Fundraising to help turn the historic former Hayden High School in Franklin into the mixed-use Hayden Village Center has taken another significant step forward thanks to a $20,000 grant from the Alison J. and Ella W. Parsons Fund

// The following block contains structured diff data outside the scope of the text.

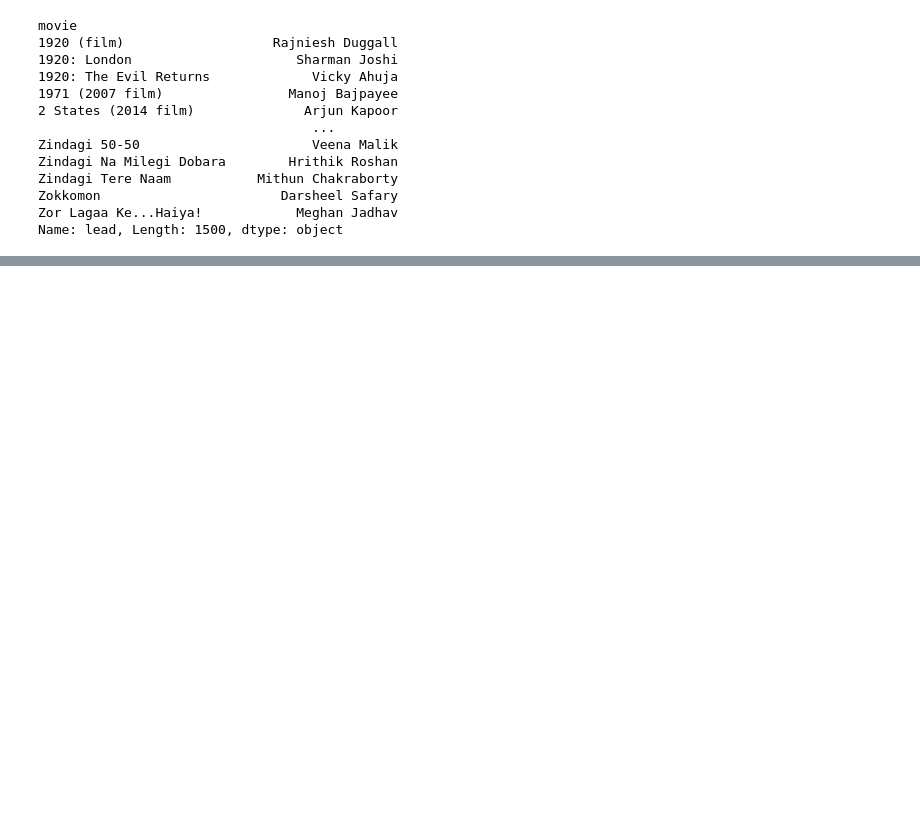
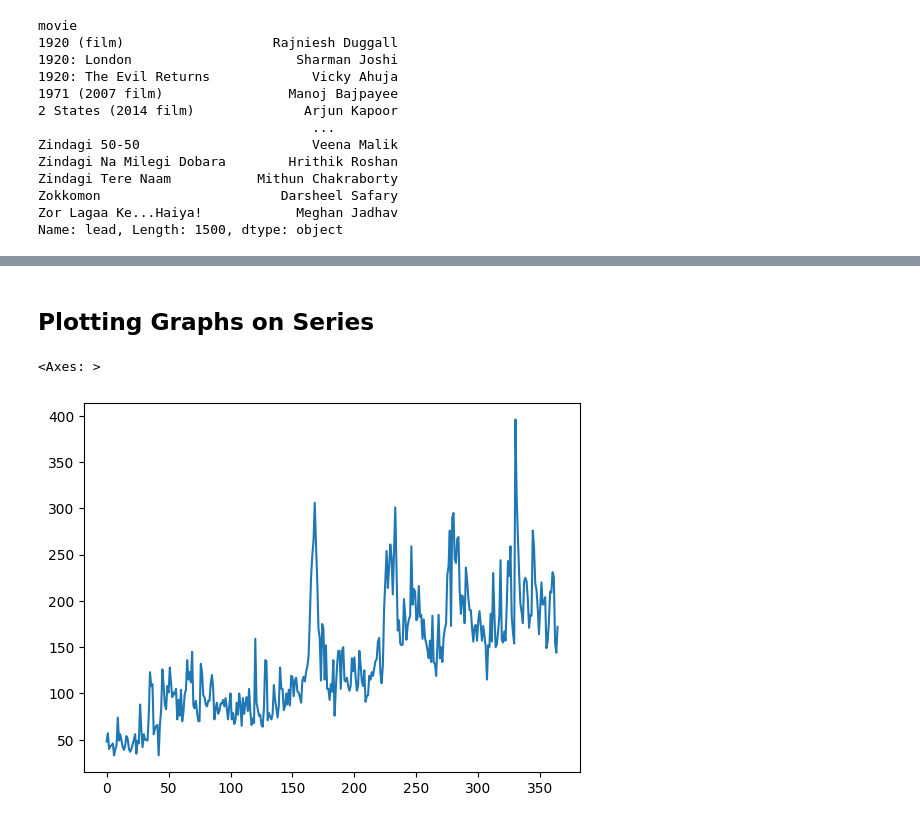
Before and after one commit to danishansari-dev/Python-for-ML, a Jupyter notebook: DSMP_2/Pandas/session-16-pandas-series.ipynb, the cells around one changed output, grey strips where cells are left out. Cells and saved outputs as stored; diff of their text form; code cells hidden in the pictures; blank space fills up the shorter version.

```diff
--- a/DSMP_2/Pandas/session-16-pandas-series.ipynb
+++ b/DSMP_2/Pandas/session-16-pandas-series.ipynb
@@ -130,5 +130,5 @@ type(subs)
 # %% [output]
 pandas.core.frame.DataFrame
 # %%
-# subs = pd.read_csv(r'D:\Code Playground\Python for ML\DSMP_2\Pandas\dataset-session-16\subs.csv').squeeze() # .squeeze() used to
-# type(subs)
+subs = pd.read_csv(r'D:\Code Playground\Python for ML\DSMP_2\Pandas\dataset-session-16\subs.csv').squeeze() # .squeeze() used to
+type(subs)
@@ -328,0 +717,7 @@ Name: lead, Length: 1500, dtype: object
+# %% [markdown]
+## Plotting Graphs on Series
+# %%
+subs.plot()
+# %% [output]
+<Axes: >
+[figure, added]
```
Also changed, not shown: parts of 51 cells of this notebook.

HAMPTON ROADS, Va. (Dec. 16, 2013) – Fundraising to help turn the historic former Hayden High School in Franklin into the mixed-use Hayden Village Center has taken another significant step forward thanks to a $20,000 grant from the Alison J. and Ella W. Parsons Fund of the Hampton Roads Community Foundation, John N. Skirven, CEO of Senior Services of Southeastern Virginia, announced today. Senior Services is heading the effort to develop Hayden Village Center, which will house many much-needed community services, primarily for seniors and children. “The Hayden Village Center will provide transformational change for the citizens of Franklin and the city,” Skirven said. “The grant from the Alison J. and Ella W. Parsons Fund of the Hampton Roads Community Foundation is an important boost to our $1.5 million capital development campaign for the adaptive rehabilitation of the Hayden building. We are very appreciative.” This is the second grant received for the capital project from the Hampton Roads Community Foundation. Earlier this fall, the foundation awarded Senior Services a $75,000 grant. Senior Services is looking to break ground for Hayden Village Center sometime in early 2014. Planned construction should take about 12 months. The total cost of the project will be $12 million, with financing coming from a variety of sources, including the use of historic and new market tax credits. Plans include an adult day health care center and the consolidation of all rural aging services and activities that Senior Services currently provides in Franklin, such as the Senior Wellness Center now located at Franklin’s Dr. Martin Luther King, Jr. Community Center, the I-Ride dispatching center and community-based long-term care services, Skirven said. A full-service café, also to be located at Hayden Village Center, will prepare more than 40,000 meals per year for the on-site senior programs and for home delivery to isolated seniors. Hayden Village Center also will be home to Franklin’s Head Start program for children, offering opportunities for intergenerational programming with seniors. An African American heritage museum/library will be situated in the building’s former library, and community development and enrichment programs for youth will be offered on site and managed by the Hayden Alumni Group, a nonprofit formed by local Hayden alumni. The Hayden Village project also will include one-bedroom apartment units for seniors and house a primary care medical office. The old Hayden High School, listed on the Virginia Landmarks Register, was named for Della I. Hayden, the daughter of a freed slave and the founder of Franklin Normal School for African American girls in 1904. She served as principal of that school until her death in 1924. In 1953, Franklin built a new high school for African American students and named it in Hayden’s honor. The building later became a junior high school, and then was closed in 1986.